#### [Task brief]
The answer must be a single number: how many lines in the entries below contain the word "color".

#### [Dataset records]
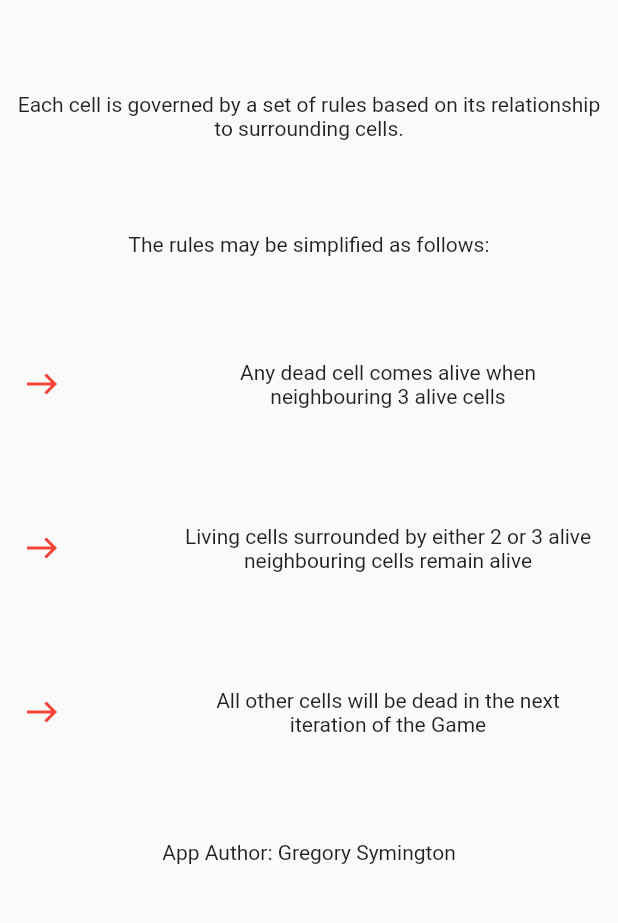
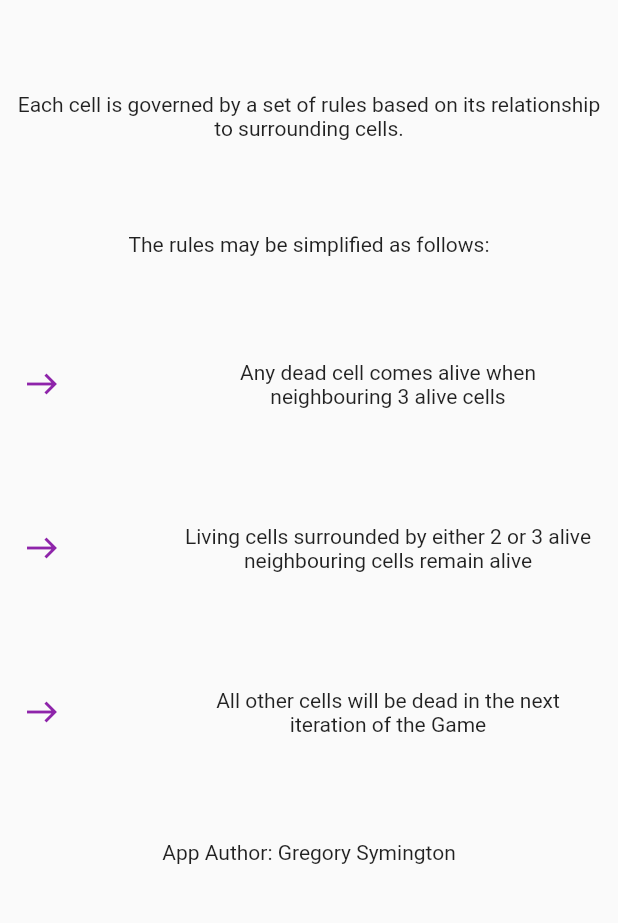
Before and after one commit to GregSym/conway_game_of_life, a Flutter app: the AboutThisApp screen opened directly, on a phone screen of 412 x 824 dp, the part 268-1191 px from its top. Run offline on Flutter 3.47's test engine with Material 2 defaults, Android fonts, the phone set to English and light mode, and no system bars.

Commit message:
colour of RuleText icon changed to purple[600] (from red)

```diff
--- a/lib/src/screens/about_this_app.dart
+++ b/lib/src/screens/about_this_app.dart
@@ -65,7 +65,7 @@ class RuleText extends StatelessWidget {
         children: [
           Icon(
             Icons.east,
-            color: Colors.red,
+            color: Colors.purple[600],
           ),
           Container(
             width: screenSize.width / 1.5,
```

#### [Response area]
2